Task input: Begin

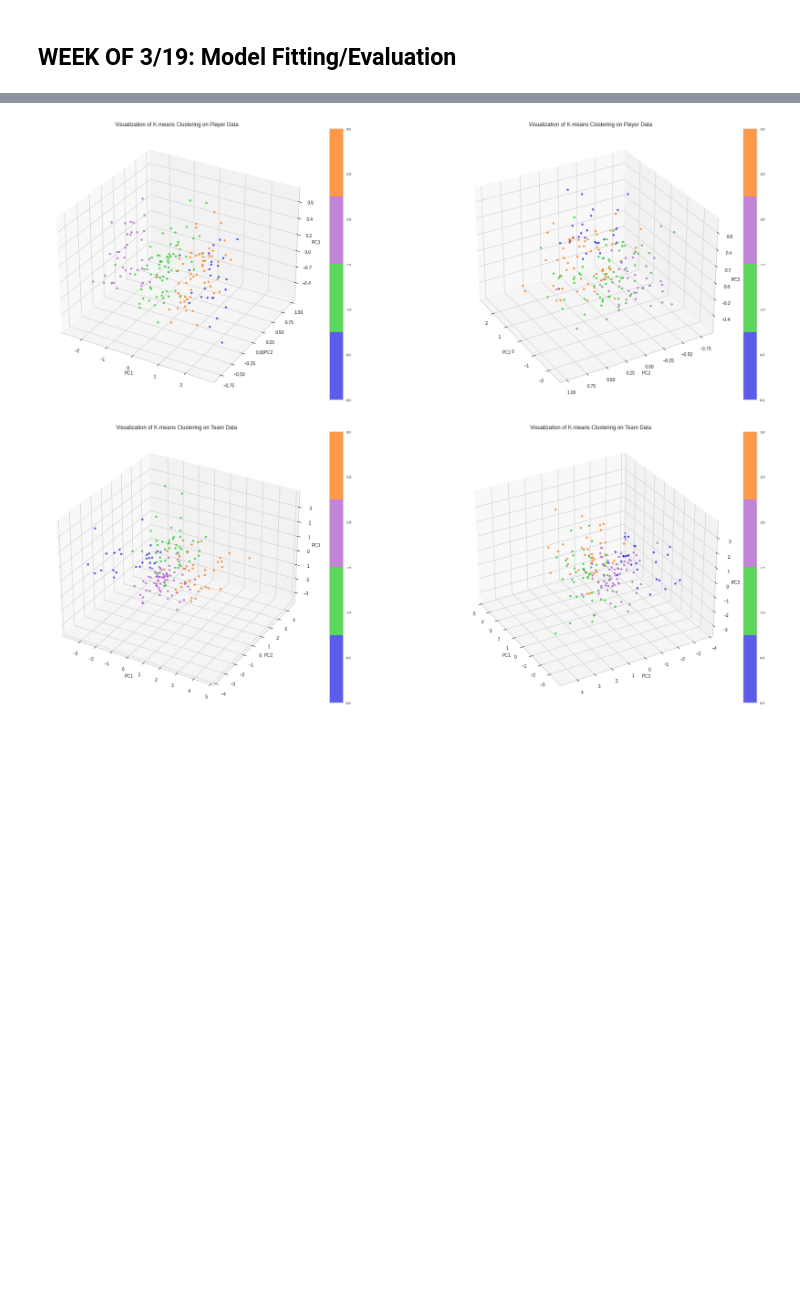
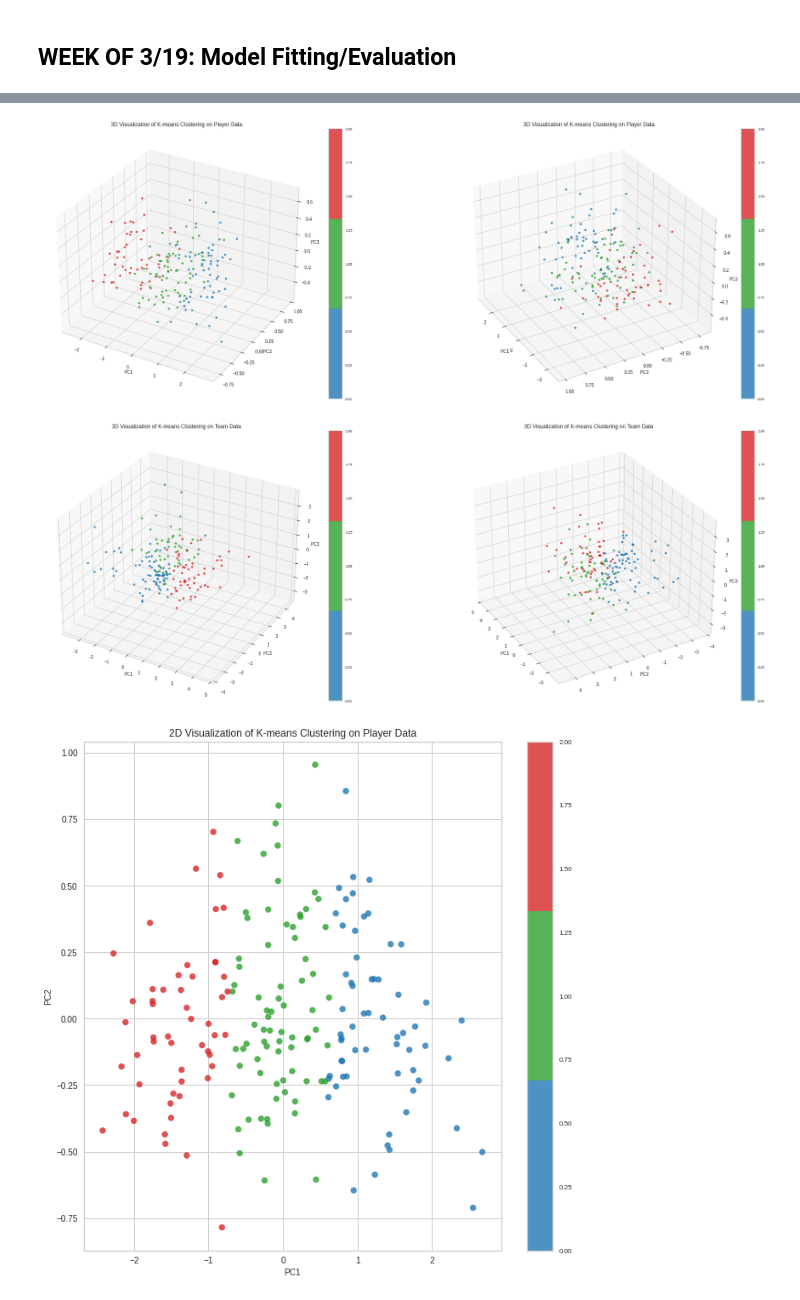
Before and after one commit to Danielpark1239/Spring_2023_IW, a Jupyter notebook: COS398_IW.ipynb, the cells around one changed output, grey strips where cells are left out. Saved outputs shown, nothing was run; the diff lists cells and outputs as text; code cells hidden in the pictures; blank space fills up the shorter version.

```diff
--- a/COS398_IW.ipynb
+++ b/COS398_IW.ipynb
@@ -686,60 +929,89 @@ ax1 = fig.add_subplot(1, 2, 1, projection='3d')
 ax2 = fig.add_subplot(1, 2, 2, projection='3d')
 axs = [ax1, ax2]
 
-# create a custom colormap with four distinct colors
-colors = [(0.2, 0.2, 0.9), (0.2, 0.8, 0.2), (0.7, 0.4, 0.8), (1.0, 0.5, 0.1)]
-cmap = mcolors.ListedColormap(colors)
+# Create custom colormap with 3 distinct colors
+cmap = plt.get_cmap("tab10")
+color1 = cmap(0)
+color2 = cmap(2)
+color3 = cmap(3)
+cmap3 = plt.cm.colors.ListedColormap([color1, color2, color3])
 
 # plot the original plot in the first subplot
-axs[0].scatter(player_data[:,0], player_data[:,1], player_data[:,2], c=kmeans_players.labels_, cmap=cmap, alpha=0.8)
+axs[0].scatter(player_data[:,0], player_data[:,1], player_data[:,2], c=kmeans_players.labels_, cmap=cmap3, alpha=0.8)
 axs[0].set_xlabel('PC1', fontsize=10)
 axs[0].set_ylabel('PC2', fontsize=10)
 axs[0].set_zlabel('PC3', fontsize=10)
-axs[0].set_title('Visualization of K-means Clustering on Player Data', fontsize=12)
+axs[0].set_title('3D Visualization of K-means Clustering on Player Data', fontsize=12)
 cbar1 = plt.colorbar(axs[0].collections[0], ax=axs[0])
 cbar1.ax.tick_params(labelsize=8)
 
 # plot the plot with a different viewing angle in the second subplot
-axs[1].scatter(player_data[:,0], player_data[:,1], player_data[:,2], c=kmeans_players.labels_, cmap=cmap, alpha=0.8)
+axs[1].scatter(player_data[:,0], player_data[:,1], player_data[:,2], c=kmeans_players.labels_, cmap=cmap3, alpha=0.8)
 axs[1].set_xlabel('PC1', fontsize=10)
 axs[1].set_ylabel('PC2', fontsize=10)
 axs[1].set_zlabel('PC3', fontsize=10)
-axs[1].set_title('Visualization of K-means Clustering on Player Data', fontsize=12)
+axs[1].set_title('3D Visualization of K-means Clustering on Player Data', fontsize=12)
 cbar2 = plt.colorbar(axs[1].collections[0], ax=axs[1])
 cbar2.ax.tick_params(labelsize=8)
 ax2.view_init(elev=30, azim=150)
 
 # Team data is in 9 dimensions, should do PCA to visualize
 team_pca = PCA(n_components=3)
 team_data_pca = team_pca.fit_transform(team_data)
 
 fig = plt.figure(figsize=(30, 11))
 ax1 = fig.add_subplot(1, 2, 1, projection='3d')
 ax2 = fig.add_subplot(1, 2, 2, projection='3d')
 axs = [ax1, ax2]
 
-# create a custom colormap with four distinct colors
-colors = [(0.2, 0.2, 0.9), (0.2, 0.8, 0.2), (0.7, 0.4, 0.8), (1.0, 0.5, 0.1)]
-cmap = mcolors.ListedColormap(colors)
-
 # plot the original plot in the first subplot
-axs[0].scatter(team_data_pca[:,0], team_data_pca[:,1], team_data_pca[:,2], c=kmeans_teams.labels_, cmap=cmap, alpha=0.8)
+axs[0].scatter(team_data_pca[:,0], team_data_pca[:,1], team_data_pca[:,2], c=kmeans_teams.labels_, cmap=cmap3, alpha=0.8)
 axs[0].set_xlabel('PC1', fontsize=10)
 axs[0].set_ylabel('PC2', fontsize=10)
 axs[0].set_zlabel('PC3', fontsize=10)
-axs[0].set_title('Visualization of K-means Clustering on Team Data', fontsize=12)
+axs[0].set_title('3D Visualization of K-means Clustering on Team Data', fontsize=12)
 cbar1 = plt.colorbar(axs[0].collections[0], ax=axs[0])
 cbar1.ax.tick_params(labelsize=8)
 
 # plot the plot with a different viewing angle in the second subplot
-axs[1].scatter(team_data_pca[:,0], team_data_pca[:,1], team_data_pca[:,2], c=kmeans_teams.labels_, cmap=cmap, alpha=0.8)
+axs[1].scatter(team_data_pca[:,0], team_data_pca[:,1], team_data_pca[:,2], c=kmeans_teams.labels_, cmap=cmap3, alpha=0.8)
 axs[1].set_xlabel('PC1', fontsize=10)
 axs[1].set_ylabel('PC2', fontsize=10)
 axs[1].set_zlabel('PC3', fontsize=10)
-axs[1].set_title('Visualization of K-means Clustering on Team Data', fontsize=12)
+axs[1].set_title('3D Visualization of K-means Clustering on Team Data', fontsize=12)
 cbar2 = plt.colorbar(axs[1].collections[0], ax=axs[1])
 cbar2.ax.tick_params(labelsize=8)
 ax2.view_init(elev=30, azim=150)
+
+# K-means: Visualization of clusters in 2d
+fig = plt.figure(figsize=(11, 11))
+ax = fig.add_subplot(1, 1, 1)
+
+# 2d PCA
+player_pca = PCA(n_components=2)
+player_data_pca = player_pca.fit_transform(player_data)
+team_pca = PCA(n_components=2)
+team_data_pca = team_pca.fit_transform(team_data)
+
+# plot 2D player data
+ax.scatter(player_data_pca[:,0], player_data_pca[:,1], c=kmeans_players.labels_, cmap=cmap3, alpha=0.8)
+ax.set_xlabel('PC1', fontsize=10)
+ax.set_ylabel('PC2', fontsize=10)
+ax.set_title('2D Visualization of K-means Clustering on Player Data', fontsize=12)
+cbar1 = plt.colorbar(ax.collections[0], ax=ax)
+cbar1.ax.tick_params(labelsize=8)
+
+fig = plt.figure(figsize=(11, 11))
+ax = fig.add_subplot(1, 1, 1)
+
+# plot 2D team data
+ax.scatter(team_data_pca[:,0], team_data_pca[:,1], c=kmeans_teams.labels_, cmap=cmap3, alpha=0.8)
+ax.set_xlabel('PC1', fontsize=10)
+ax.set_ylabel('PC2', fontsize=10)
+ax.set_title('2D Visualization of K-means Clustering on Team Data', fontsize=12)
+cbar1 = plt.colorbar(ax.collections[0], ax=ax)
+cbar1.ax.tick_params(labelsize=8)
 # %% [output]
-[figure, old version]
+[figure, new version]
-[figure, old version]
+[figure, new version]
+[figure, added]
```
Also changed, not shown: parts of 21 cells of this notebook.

Task input: End
Task input: Begin

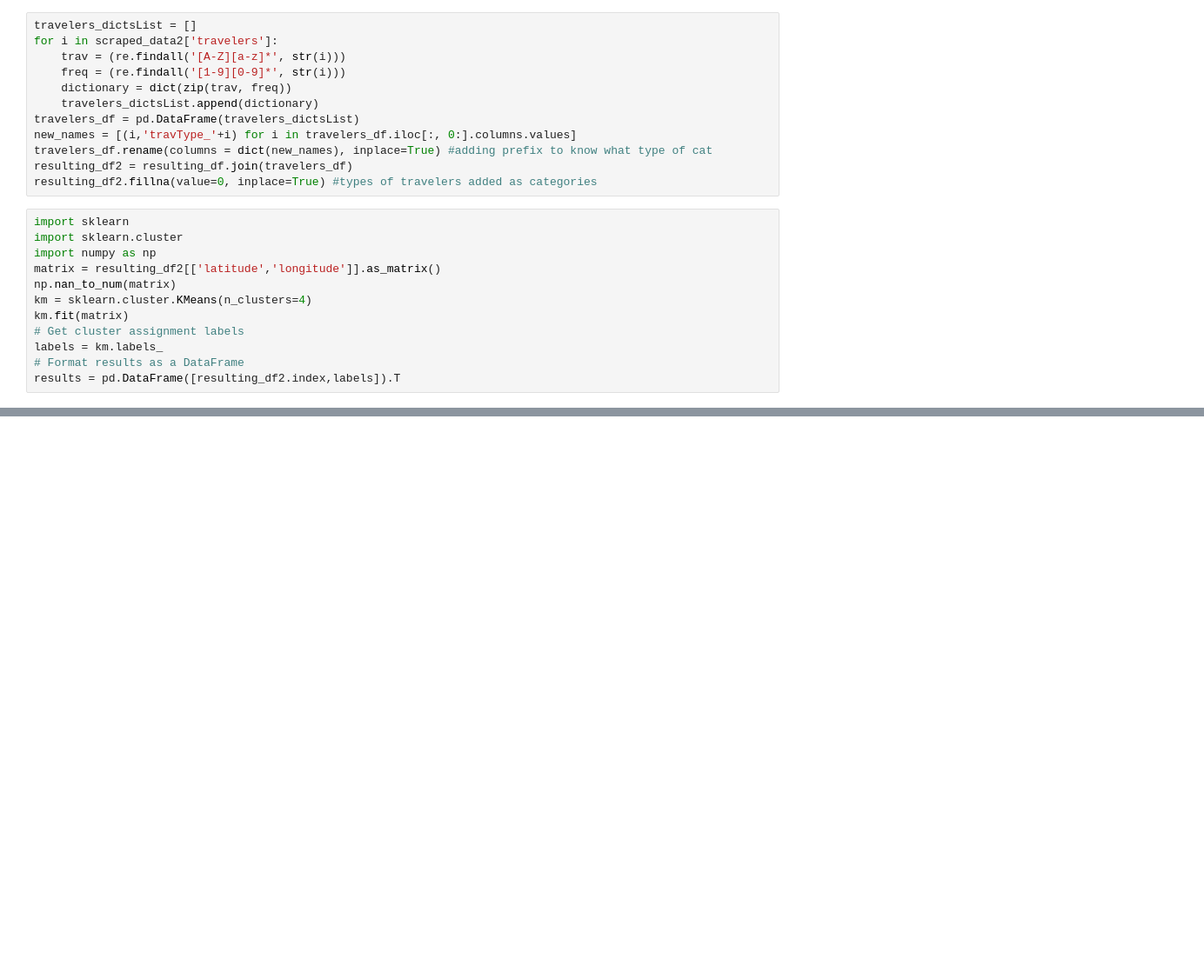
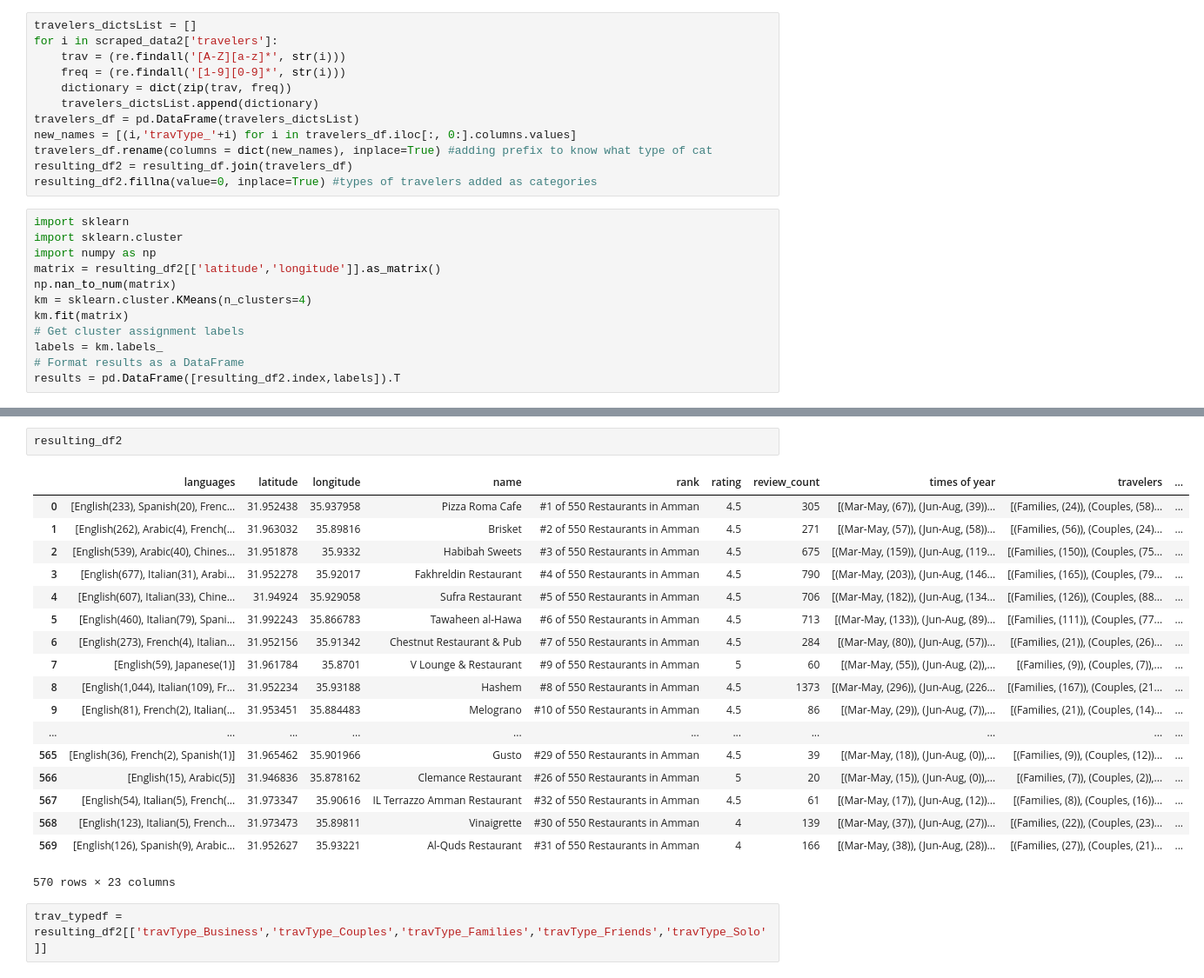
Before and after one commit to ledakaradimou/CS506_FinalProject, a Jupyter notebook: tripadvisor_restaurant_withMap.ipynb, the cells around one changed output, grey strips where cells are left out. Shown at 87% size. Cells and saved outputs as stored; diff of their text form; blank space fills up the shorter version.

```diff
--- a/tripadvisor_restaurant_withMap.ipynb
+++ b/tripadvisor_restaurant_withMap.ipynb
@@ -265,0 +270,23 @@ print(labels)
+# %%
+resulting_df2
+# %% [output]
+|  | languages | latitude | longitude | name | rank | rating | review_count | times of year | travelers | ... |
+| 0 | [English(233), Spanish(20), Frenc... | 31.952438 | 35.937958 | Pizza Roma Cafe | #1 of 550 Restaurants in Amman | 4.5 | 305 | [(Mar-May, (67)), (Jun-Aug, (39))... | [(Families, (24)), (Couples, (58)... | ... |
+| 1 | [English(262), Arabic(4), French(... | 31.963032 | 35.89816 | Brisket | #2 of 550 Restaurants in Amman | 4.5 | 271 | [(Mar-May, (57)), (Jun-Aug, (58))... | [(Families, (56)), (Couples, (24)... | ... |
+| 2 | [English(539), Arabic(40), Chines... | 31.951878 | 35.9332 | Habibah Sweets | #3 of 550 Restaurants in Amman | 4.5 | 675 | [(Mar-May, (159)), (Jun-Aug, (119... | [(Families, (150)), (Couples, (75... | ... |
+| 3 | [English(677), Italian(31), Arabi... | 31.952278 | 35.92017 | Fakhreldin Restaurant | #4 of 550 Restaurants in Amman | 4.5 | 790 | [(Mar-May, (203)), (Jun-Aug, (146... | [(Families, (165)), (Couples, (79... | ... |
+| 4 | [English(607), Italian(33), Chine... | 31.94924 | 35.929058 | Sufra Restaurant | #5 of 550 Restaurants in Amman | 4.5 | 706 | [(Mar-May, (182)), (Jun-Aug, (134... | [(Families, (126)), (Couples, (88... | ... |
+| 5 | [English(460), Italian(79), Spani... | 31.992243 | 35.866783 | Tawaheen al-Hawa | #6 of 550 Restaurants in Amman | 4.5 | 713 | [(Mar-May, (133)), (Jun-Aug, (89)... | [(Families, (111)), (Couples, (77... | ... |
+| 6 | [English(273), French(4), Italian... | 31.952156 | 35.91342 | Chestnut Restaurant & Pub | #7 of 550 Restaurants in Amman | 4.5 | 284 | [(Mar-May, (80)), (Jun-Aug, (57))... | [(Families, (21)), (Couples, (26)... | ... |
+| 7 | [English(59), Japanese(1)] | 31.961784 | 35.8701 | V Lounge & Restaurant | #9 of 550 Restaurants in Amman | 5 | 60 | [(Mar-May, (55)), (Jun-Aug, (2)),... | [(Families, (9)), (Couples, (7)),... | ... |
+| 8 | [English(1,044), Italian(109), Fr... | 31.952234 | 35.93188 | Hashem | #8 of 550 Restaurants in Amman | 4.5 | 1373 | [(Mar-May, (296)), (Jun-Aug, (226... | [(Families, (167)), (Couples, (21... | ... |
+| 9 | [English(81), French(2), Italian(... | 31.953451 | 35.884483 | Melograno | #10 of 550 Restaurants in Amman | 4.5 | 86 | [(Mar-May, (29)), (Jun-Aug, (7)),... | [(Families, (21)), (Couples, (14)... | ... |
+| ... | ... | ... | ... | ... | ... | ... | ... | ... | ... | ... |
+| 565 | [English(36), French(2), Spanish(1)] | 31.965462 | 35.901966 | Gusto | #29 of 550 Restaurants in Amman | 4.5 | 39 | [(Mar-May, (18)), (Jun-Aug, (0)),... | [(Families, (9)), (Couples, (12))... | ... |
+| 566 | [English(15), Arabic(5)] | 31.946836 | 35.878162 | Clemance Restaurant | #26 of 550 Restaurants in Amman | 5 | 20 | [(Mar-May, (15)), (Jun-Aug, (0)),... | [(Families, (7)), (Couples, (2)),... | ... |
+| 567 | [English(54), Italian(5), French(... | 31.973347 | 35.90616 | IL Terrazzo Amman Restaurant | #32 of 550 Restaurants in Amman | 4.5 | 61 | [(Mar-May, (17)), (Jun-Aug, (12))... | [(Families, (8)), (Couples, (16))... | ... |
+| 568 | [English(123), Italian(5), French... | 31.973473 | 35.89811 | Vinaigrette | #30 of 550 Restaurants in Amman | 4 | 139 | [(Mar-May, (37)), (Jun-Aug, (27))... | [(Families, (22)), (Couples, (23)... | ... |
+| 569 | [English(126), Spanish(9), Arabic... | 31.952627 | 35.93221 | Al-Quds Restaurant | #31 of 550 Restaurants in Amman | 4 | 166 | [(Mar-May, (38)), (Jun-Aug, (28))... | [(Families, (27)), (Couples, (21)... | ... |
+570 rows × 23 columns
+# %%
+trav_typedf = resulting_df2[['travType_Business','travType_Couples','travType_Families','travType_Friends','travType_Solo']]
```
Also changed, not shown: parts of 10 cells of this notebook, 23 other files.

Task input: End
Task input: Begin

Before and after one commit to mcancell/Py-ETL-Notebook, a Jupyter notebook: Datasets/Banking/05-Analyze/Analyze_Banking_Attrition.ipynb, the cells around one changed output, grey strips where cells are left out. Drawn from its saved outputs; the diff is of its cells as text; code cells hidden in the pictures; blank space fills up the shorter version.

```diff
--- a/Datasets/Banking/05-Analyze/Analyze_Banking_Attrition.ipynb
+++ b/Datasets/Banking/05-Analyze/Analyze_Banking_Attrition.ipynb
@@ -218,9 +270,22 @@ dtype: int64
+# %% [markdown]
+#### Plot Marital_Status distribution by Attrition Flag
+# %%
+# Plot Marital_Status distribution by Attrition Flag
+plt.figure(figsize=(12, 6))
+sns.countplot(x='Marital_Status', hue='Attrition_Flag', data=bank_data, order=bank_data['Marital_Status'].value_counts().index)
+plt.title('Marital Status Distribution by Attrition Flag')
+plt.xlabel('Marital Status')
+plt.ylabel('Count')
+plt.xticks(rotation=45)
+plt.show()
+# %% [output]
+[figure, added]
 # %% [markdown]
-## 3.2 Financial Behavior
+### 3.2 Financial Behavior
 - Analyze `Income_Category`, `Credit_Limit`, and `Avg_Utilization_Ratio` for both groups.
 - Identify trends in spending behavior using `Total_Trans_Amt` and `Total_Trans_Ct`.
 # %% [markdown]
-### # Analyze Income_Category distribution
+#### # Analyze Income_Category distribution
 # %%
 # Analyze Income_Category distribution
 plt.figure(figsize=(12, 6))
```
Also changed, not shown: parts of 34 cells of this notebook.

Task input: End

# Exercise aim:
Would you please copy each line of the listing that contains the word "projection"?

# Reply to the exercise:
@@ -686,60 +929,89 @@ ax1 = fig.add_subplot(1, 2, 1, projection='3d')
 ax2 = fig.add_subplot(1, 2, 2, projection='3d')
 ax1 = fig.add_subplot(1, 2, 1, projection='3d')
 ax2 = fig.add_subplot(1, 2, 2, projection='3d')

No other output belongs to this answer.